Thursday, July 29, 2010

Crack-Powder Sentencing Disparity

Reduced by Congress

Ryan Grimm/HuffPo

Congress addressed a historic wrong on Wednesday afternoon, replacing it instead with a slightly lesser wrong, when the House voted to reduce the disparity in the sentencing of people caught with crack cocaine versus powder cocaine.

To be charged with a felony, crack users needed to possess only 5 grams of the drug. To be hit with the same charge, powder cocaine users needed to be caught with 500 grams. This 100-to-1 disparity has frequently been cited by drug war opponents as exhibit A to buttress their claim that drug laws are racist.

Pending President Obama's signature, the new law will reduce that disparity to 18-to-1. The threshold for crack cocaine in the new law will be 28 grams; the powder level remains the same.

The moment on the House floor came and went fairly quickly, but the ease with which the bill passed belied a lot of behind-the-scenes activity.

As of Friday, the bill was not on the calendar to be considered this week. But on Saturday at the Netroots Nation conference, House Speaker Nancy Pelosi (D-Calif.) was asked about the disparity and said that she expected the bill to come up the next week. It was placed on the calendar on Tuesday.

Majority Leader Steny Hoyer (D-Md.) controls the floor schedule and has been pushing on the issue for several weeks, working "hand in glove," according to one Senate aide, with Senate Majority Whip Dick Durbin (D-Ill.), who sponsored the upper chamber's version of the disparity fix. The Senate aide said that Hoyer was late to a bicameral leadership meeting Tuesday night because he was still making calls to nail down support for the legislation.

A key question was whether Republicans would demand a roll call or allow it to pass by a voice vote. Few vulnerable politicians, in an election year, want to vote on anything that could be cast as being soft on crack cocaine. Hoyer worked directly with House Republicans to assuage some of their concerns in an effort to ward off a demand for a recorded vote, which could jeopardize the legislation. (Read rest of article)

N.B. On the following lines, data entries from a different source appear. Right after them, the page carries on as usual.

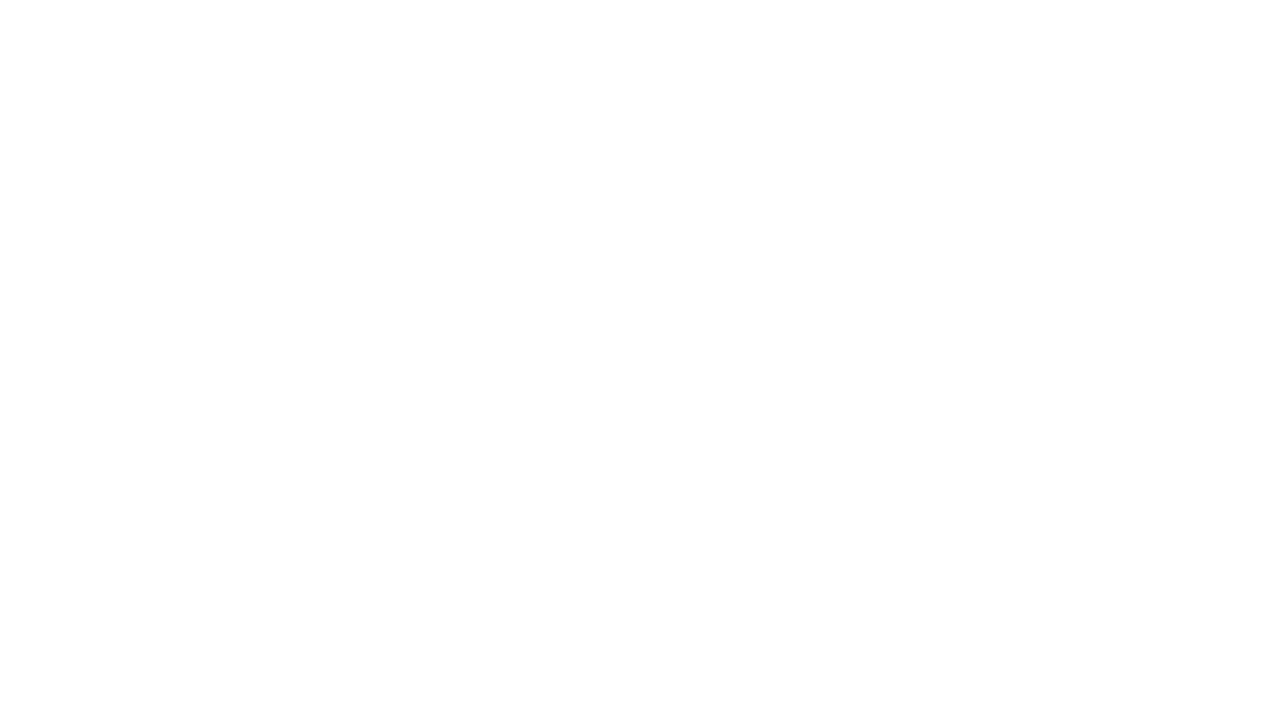
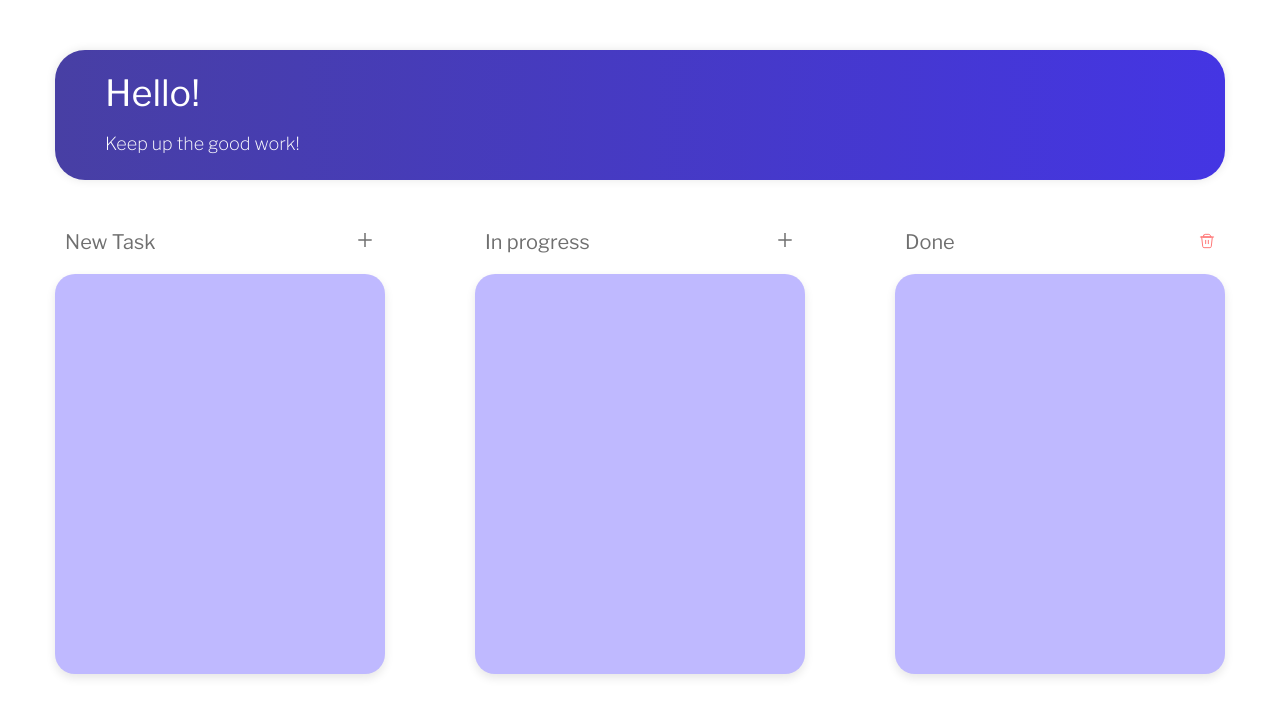
Before and after one commit to tacherenko/trello_clone, a website built with Parcel: page src/index.html in a window 1280 px wide. Built offline with nearby package versions, Linux system fonts and the light colour scheme.

Commit message:
feature: add html and css files

```diff
--- a/src/index.html
+++ b/src/index.html
@@ -4,10 +4,72 @@
     <meta charset="UTF-8" />
     <meta http-equiv="X-UA-Compatible" content="IE=edge" />
     <meta name="viewport" content="width=device-width, initial-scale=1.0" />
+    <link rel="preconnect" href="https://fonts.googleapis.com" />
+    <link rel="preconnect" href="https://fonts.gstatic.com" crossorigin />
+    <link
+      href="https://fonts.googleapis.com/css2?family=Libre+Franklin:wght@200;400;700&display=swap"
+      rel="stylesheet"
+    />
     <link rel="stylesheet" href="main.css" />
+    <link rel="stylesheet" href="media.css" />
     <title>Trello</title>
   </head>
   <body>
+    <div class="container">
+      <header class="header">
+        <h1 class="header-title">
+          Hello! <br /><span>Keep up the good work!</span>
+        </h1>
+        <div class="header-clock"></div>
+      </header>
+      <div class="boards">
+        <div class="board-todo board-wripper">
+          <div class="board-todo-info info">
+            <h3 class="board-todo-title title">
+              New Task<span class="board-todo-count"></span>
+            </h3>
+            <button class="board-todo-add">
+              <img
+                src="/src/img/plus-outlined.svg"
+                alt="кнопка добавления задачи"
+              />
+            </button>
+          </div>
+          <div class="card">
+            <div class="board-todo-cards cards-wrap"></div>
+          </div>
+        </div>
+        <div class="board-progress board-wripper">
+          <div class="board-progress-info info">
+            <h3 class="board-todo-title title">
+              In progress<span class="board-todo-count"></span>
+            </h3>
+            <button class="board-todo-add">
+              <img
+                src="/src/img/plus-outlined.svg"
+                alt="кнопка добавления задачи"
+              />
+            </button>
+          </div>
+          <div class="card">
+            <div class="board-progress-cards cards-wrap"></div>
+          </div>
+        </div>
+        <div class="board-done board-wripper">
+          <div class="board-done-info info">
+            <h3 class="board-todo-title title">
+              Done<span class="board-todo-count"></span>
+            </h3>
+            <button class="board-done-delall">
+              <img src="/src/img/trash-can.svg" alt="кнопка удаления" />
+            </button>
+          </div>
+          <div class="card">
+            <div class="board-done-cards cards-wrap"></div>
+          </div>
+        </div>
+      </div>
+    </div>
     <script src="script.js" type="module"></script>
   </body>
 </html>
--- a/src/main.css
+++ b/src/main.css
@@ -0,0 +1,99 @@
+* {
+  padding: 0;
+  margin: 0;
+  box-sizing: border-box;
+}
+button {
+  padding: 0;
+  border: none;
+  font: inherit;
+  color: inherit;
+  background-color: transparent;
+  cursor: pointer;
+}
+body {
+  font-family: "Libre Franklin", sans-serif;
+  font-weight: 400;
+  font-size: 18px;
+  line-height: 21px;
+  margin-top: 50px;
+}
+
+.container {
+  width: 1200px;
+  display: flex;
+  flex-direction: column;
+  margin: 0 auto;
+  padding: 0 15px;
+}
+.header {
+  background: linear-gradient(91.75deg, #48409e -9.31%, #4332f7 130.93%);
+  animation: gradient 15s ease infinite;
+  box-shadow: 0px 0px 10px rgba(0, 0, 0, 0.1);
+  height: 100%;
+  padding: 21px 50px;
+  display: flex;
+  border-radius: 30px;
+  justify-content: space-between;
+  align-items: center;
+  margin-bottom: 50px;
+}
+
+.header-clock {
+  width: 20%;
+  height: 55px;
+  font-size: 34px;
+  display: flex;
+  justify-content: center;
+  align-items: center;
+  text-shadow: rgba(255, 255, 255, 0.5) 1px 1px,
+    rgba(100, 100, 100, 0.3) 3px 7px 3px;
+}
+
+.header-title {
+  font-weight: 400;
+  font-size: 36px;
+  line-height: 44px;
+  color: #ffffff;
+}
+.header-title span {
+  font-weight: 200;
+  font-size: 18px;
+  line-height: 22px;
+  color: #ffffff;
+}
+.boards {
+  display: flex;
+  flex-direction: row;
+  justify-content: space-between;
+  align-items: center;
+}
+.board-wripper {
+  max-width: 330px;
+  width: 100%;
+}
+.card {
+  max-width: 330px;
+  width: 100%;
+  min-height: 50vh;
+  background: #bfb9ff;
+  box-shadow: 0px 4px 10px rgba(0, 0, 0, 0.1);
+  border-radius: 20px;
+  padding: 15px;
+}
+.info {
+  max-width: 330px;
+  width: 100%;
+  display: flex;
+  flex-direction: row;
+  justify-content: space-between;
+  align-items: center;
+  margin-bottom: 20px;
+  padding: 0 10px;
+}
+.title {
+  font-weight: 400;
+  font-size: 20px;
+  line-height: 24px;
+  color: #6f6f6f;
+}
```
Also changed, not shown: dist/index.html, src/img/plus-outlined.svg (added), src/img/trash-can.svg (added), src/media.css (added), src/modules/app.js (added), 8 other files.
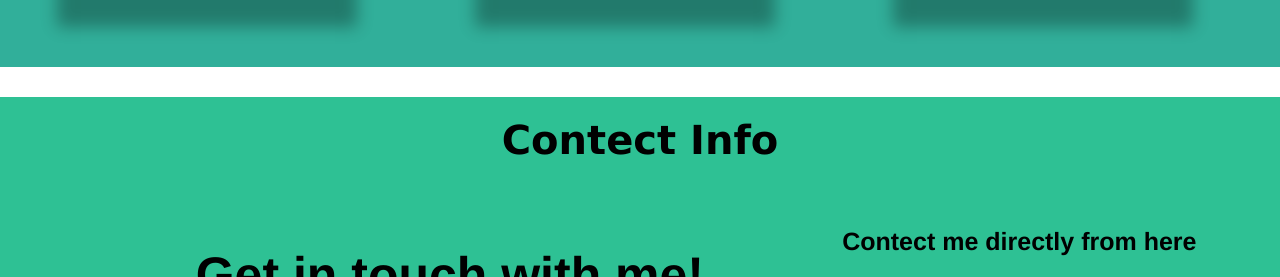
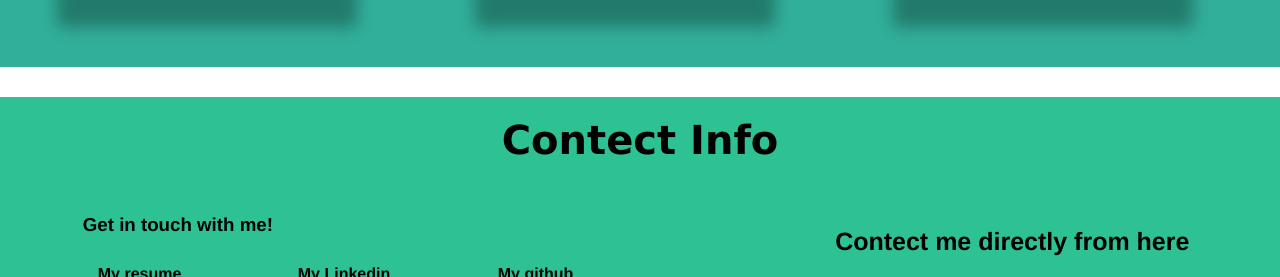
Before and after one commit to mohammedASC21/mohammedASC21.github.io, a plain HTML site: page index.html in a window 1280 px wide. Shown: the part 1261-1538 px from the top of the page. Drawn offline with Linux system fonts and the light colour scheme.

Commit message:
Update style.css

```diff
--- a/style.css
+++ b/style.css
@@ -284,12 +284,12 @@ a {
     margin-top: -100px;
 }
 
-.contect_h3 {
+/* .contect_h3 {
     margin-left: 120px;
     font-size: 50px;
     text-align: center;
 }
-
+ */
 
 /* contect form  */
 
```
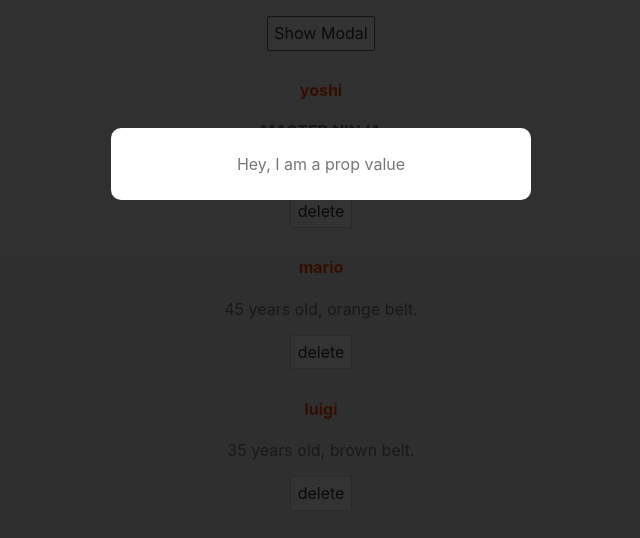
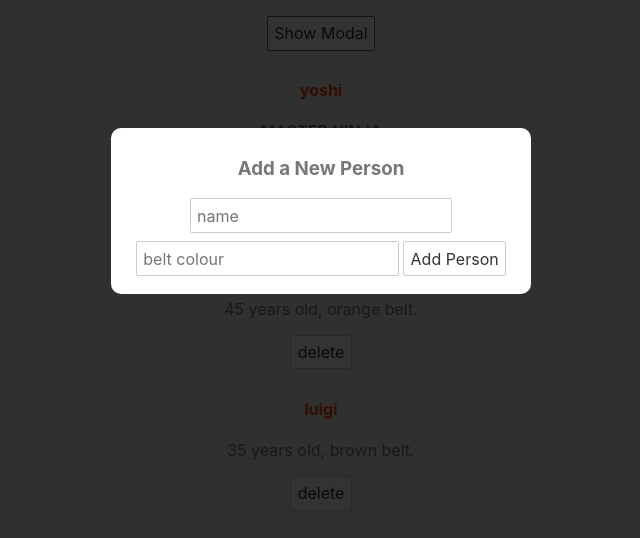
Before and after one commit to ericgross83/svelte-course, a Svelte app: page / in a window 1280 px wide. Both pictures are taken after a click on the button "Show Modal". Shown: the top 538 px of the page, without its empty margins (319-959 px from the left). Built offline with nearby package versions, Linux system fonts and the light colour scheme.

Commit message:
Add stuff

```diff
--- a/src/App.svelte
+++ b/src/App.svelte
@@ -18,7 +18,18 @@
     };
 </script>
 
-<Modal message="Hey, I am a prop value" {showModal} on:click={toggleModal} />
+<Modal {showModal} on:click={toggleModal}>
+    <!--    <h3>Add a New Person</h3>-->
+    <form>
+        <input type="text" placeholder="name">
+        <input type="text" placeholder="belt colour">
+        <button>Add Person</button>
+    </form>
+
+    <div slot="title">
+        <h3>Add a New Person</h3>
+    </div>
+</Modal>
 <main>
     <button on:click|once={toggleModal}>Show Modal</button>
     {#each people as person (person.id)}
--- a/src/Modal.svelte
+++ b/src/Modal.svelte
@@ -6,7 +6,6 @@
     // preventDefault - prevent the default action (run e.preventDefault())
     // self - only fires the event if the clicked element is the targe
 
-    export let message = 'Default value';
     export let showModal = false;
     export let isPromo = false;
 </script>
@@ -14,7 +13,8 @@
 {#if showModal}
     <div class="backdrop" class:promo={isPromo} on:click|self>
         <div class="modal">
-            <p>{message}</p>
+            <slot name="title" />
+            <slot />
         </div>
     </div>
 {/if}
```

B4B NOTE: Although still imperfect...for those who say that The President hasn't done anything for Black people...good to see a law which specifically targeted the Black community for 20 years finally being addressed in a more equitable direction. Bet the penal system is sad about this one.